China previously attempted to send an orbiter to Mars in 2011 as part of an interplanetary ride-share with a Russian mission to a Martian moon. Unfortunately, the launch failed and left the spacecraft marooned in orbit for several months until it fell back to Earth and burned up in the atmosphere. To that point, landing an operational rover on Mars is so challenging that the United States remains the only country that has ever pulled it off.
Tianwen-1 blasted off at 12:41 PM local time (12:41 AM EST) on a Long March 5 rocket from the Wenchang Spacecraft Launch Site on Hainan Island. The spacecraft will now spend seven months traveling to Mars and is expected to insert itself into orbit around the planet in February next year.
Two or three months after its arrival in orbit, the lander and rover will detach, as one unit, and attempt to touch down on the Martian surface. The landing site has not been announced yet.

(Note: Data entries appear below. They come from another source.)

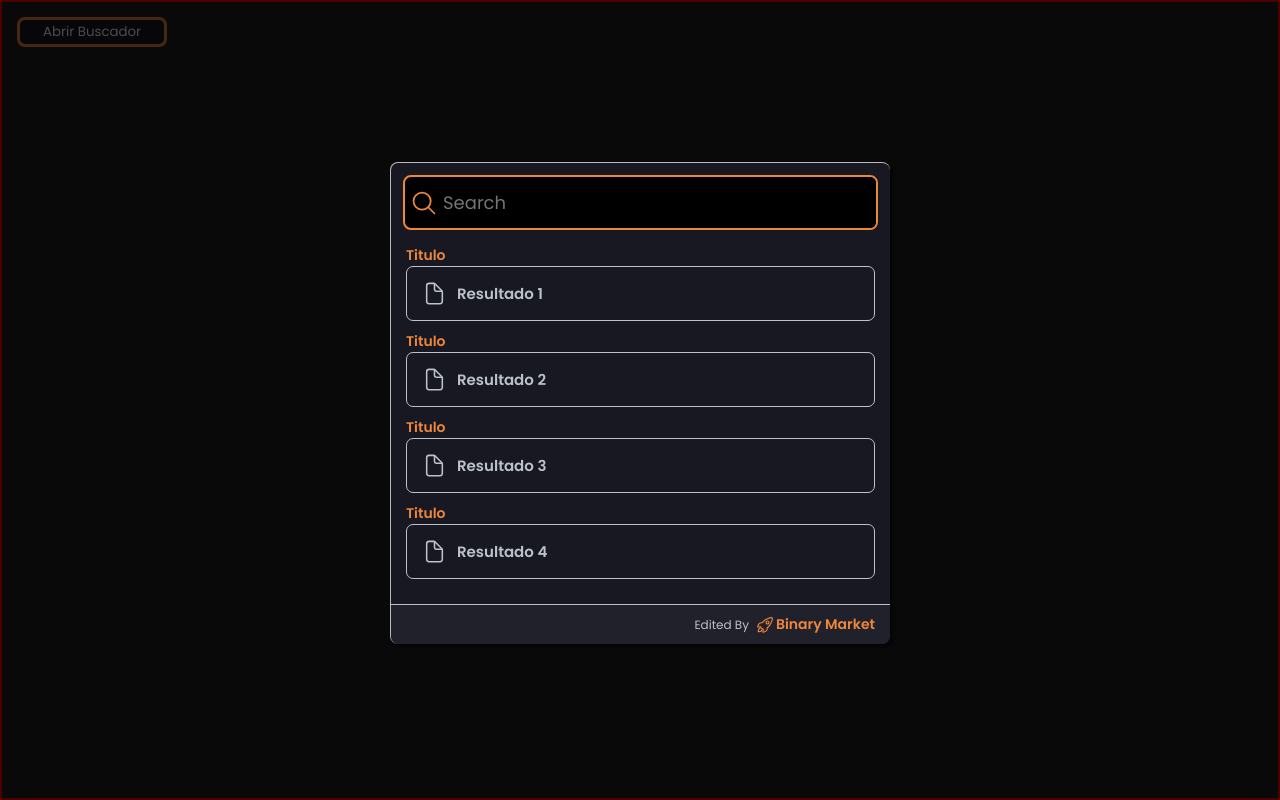
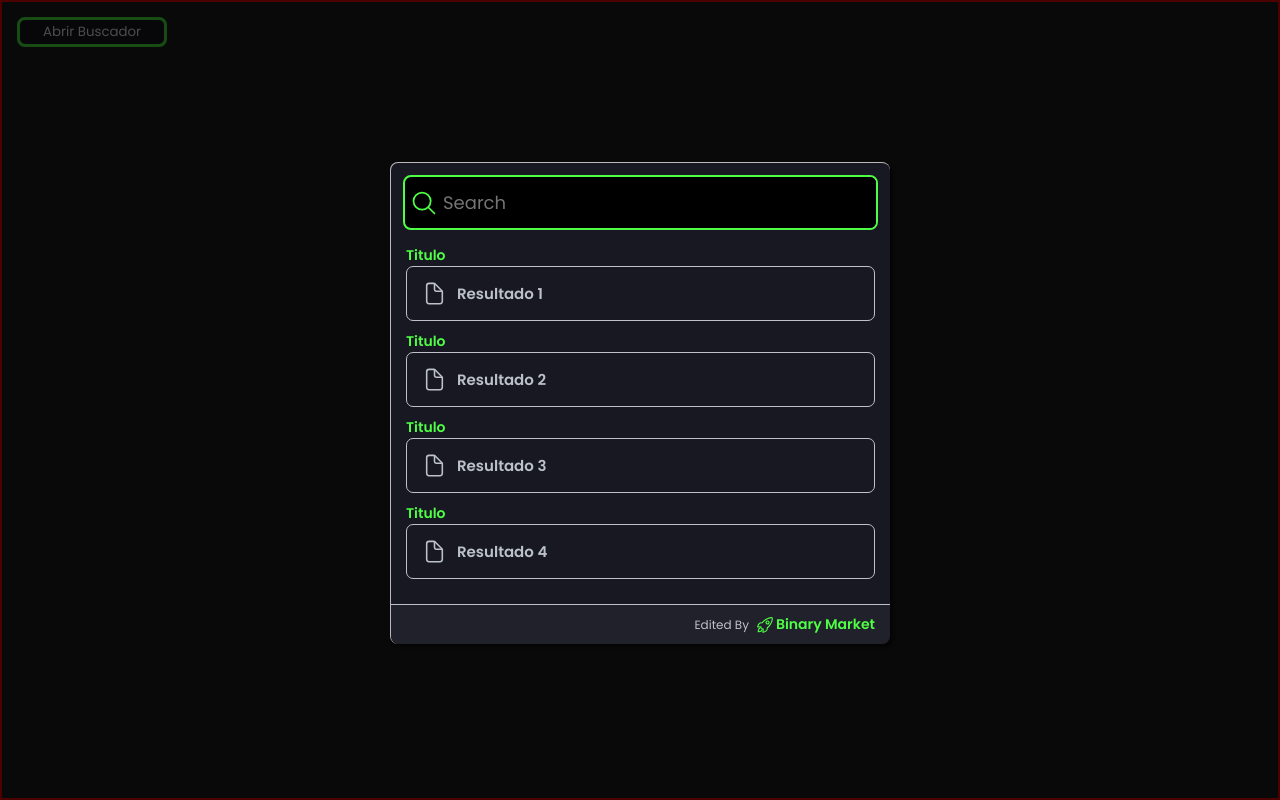
Before and after one commit to vsergiors/Buscador, a plain HTML site: page index.html in a window 1280 px wide. Drawn offline with nearby package versions, Linux system fonts and the light colour scheme.

Commit message:
Update style.css

```diff
--- a/style.css
+++ b/style.css
@@ -37,7 +37,7 @@ body{
     margin: 12px 12px 0;
 }
 .contenedor-buscador .buscador .search{
-    border: 2px solid #ed873c;
+    border: 2px solid #4eff45;
     border-radius: 8px;
     width: 100%;
     height: 100%;
@@ -51,7 +51,7 @@ body{
     min-width: 28px;
     font-size: 28px;
     margin: 0 5px;
-    color: #ed873c;
+    color: #4eff45;
 }
 .contenedor-buscador .search input{
     width: 100%;
@@ -64,7 +64,7 @@ body{
 }
 #btn-cerrar{
     font-size: 17px;
-    color: #ed873c;
+    color: #4eff45;
     margin: auto 8px;
     cursor: pointer;
     display: none;
@@ -81,7 +81,7 @@ body{
     margin: 15px;
     border-radius: 8px;
     cursor: pointer;
-    border: 3px solid #ed873c;
+    border: 3px solid #4eff45;
     background-color: #181822;
     color: white;
 }
@@ -102,7 +102,7 @@ body{
     margin-bottom: 10px;
 }
 .resultados .resultado h3{
-    color: #ed873c;
+    color: #4eff45;
     font-size: 14px;
     font-weight: 600;
 }
@@ -122,7 +122,7 @@ body{
     font-weight: 600;
 }
 .resultados .resultado a:hover{
-    background-color: #ed873c;
+    background-color: #4eff45;
     color: white;
 }
 .resultados .resultado ion-icon{
@@ -159,7 +159,7 @@ body{
     padding-right: 15px;
     font-size: 14px;
     font-weight: 600;
-    color: #ed873c;
+    color: #4eff45;
 }
 .contenedor-buscador .footer ion-icon{
     font-size: 18px;
```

The Tianwen-1 rover weighs about 530 pounds, which is twice as large as the two “Yutu” rovers that China has successfully landed on the Moon. The mobile robot has six instruments onboard: two cameras, a radar sensor, a weather monitor, and detectors designed to study Mars’ surface composition and magnetic field.
The orbiter will relay the rover’s messages back to Earth and also carry instruments to study Mars from its perspective above the planet’s skies.

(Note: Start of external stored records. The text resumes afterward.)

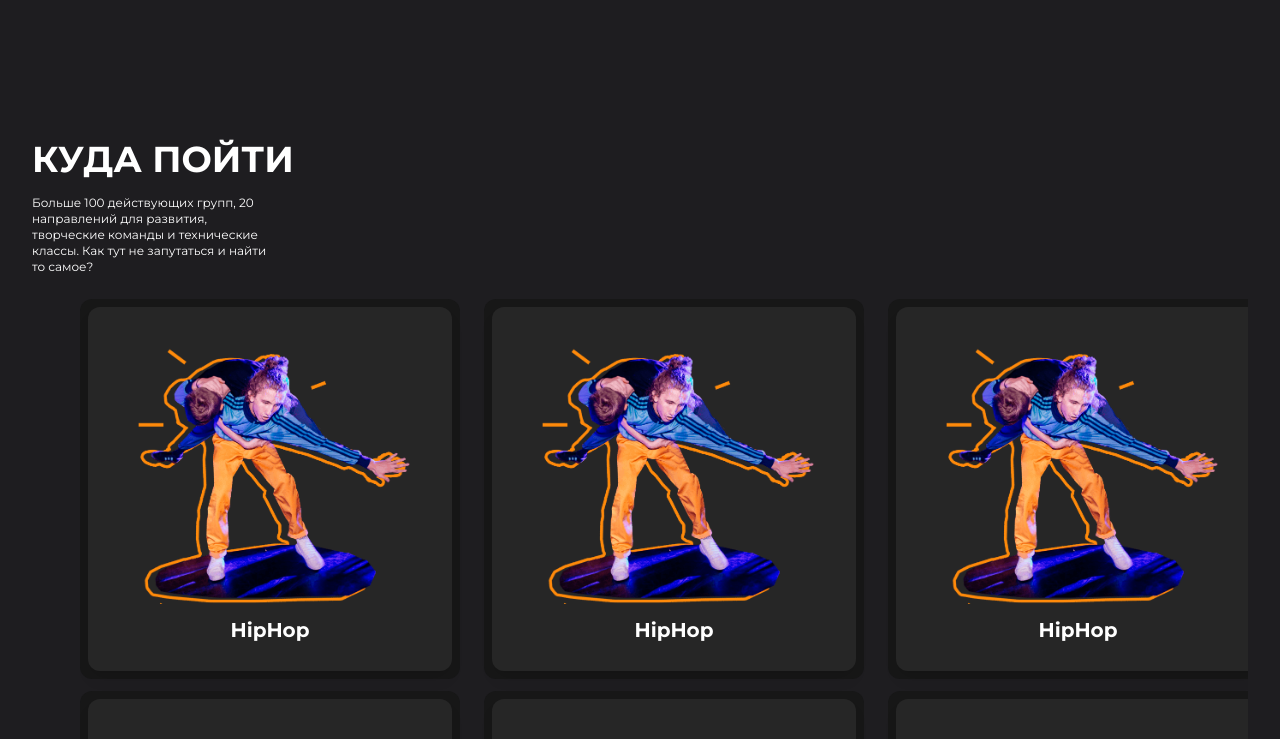
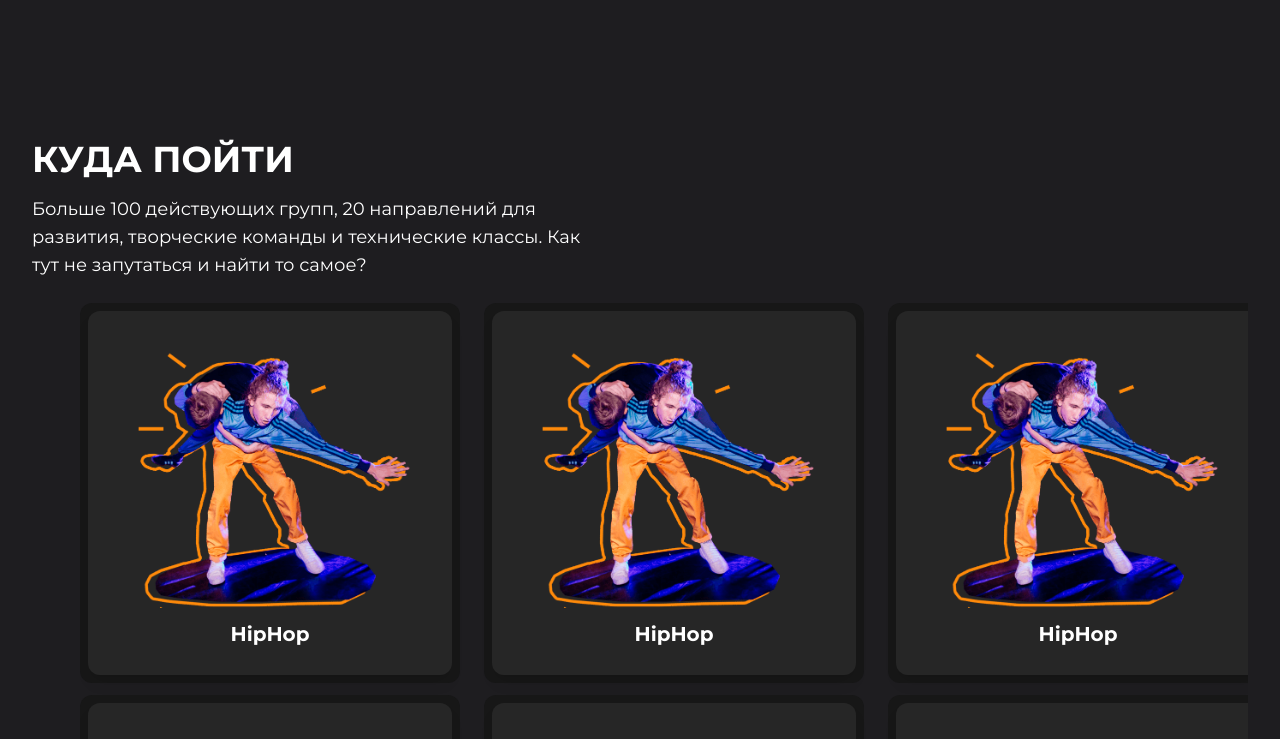
Before and after one commit to kivals/dom-site-next, a Next.js app: page / in a window 1280 px wide. Shown: the part 3320-4059 px from the top of the page. Built offline with nearby package versions, Linux system fonts and the light colour scheme.

Commit message:
fix: Directions

```diff
--- a/components/landing/Directions.tsx
+++ b/components/landing/Directions.tsx
@@ -2,13 +2,13 @@ import DirectionCarousel from "@/components/DirectionCarousel";
 
 const Directions = () => {
   return (
-    <section className="mb-4">
+    <section className="mb-8 md:mb-20">
       <div className="container px-2 md:px-8">
         <div className="mb-6 flex-col items-end">
           <h2 className="mb-4 text-4xl font-bold uppercase md:text-4xl">
             Куда пойти
           </h2>
-          <p className="max-w-[250px] text-xs">
+          <p className="max-w-[250px] text-sm md:text-lg md:max-w-[550px]">
             Больше 100 действующих групп, 20 направлений для развития,
             творческие команды и технические классы. Как тут не запутаться и
             найти то самое?
```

“The main task of Tianwen-1 is to perform a global and extensive survey of the entire planet using the orbiter, and to send the rover to surface locations of scientific interests to conduct detailed investigations with high accuracy and resolution,” according to a recent paper in Nature Astronomy led by the late Weixing Wan, the chief scientist of China's Mars exploration program, who sadly died in May just a few months short of the launch.
“Tianwen-1 is going to orbit, land and release a rover all on the very first try, and coordinate observations with an orbiter,” Wan’s team said. “No planetary missions have ever been implemented in this way. If successful, it would signify a major technical breakthrough.”
While the success of Tianwen-1 would be a singular accomplishment for China, the mission and its various components will have lots of company on Mars. On Sunday, the United Arab Emirates launched its first Martian orbiter, named Hope, and NASA is expected to launch its own next-generation rover, Perseverance, next Thursday.
The missions are all launching within a few weeks to take advantage of an alignment between Earth and Mars that occurs every 26 months and is ideal for interplanetary trips. ExoMars, a European-Russian mission that includes both a rover and a lander, was originally supposed to launch in this window as well, but that mission has been pushed back to 2022 due to coronavirus-related delays and because its parachutes require more tests.
In addition to all of these new arrivals, Mars is still home to two operational surface probes from NASA: the InSight lander and the Curiosity rover. Hopefully, both of those Martian explorers will still be hard at work by the time the new trio of spacecraft arrive at Mars in February. Curiosity and Perseverance are beneficiaries of NASA’s decades of success with Mars rovers, and they are both about four times as massive as the Tianwen-1 rover.
“The international planetary science community looks forward to these exciting missions,” said Wan and his colleagues in the recent paper, adding that they “will certainly advance our knowledge of Mars to an unprecedented level.”
This article originally appeared on VICE US.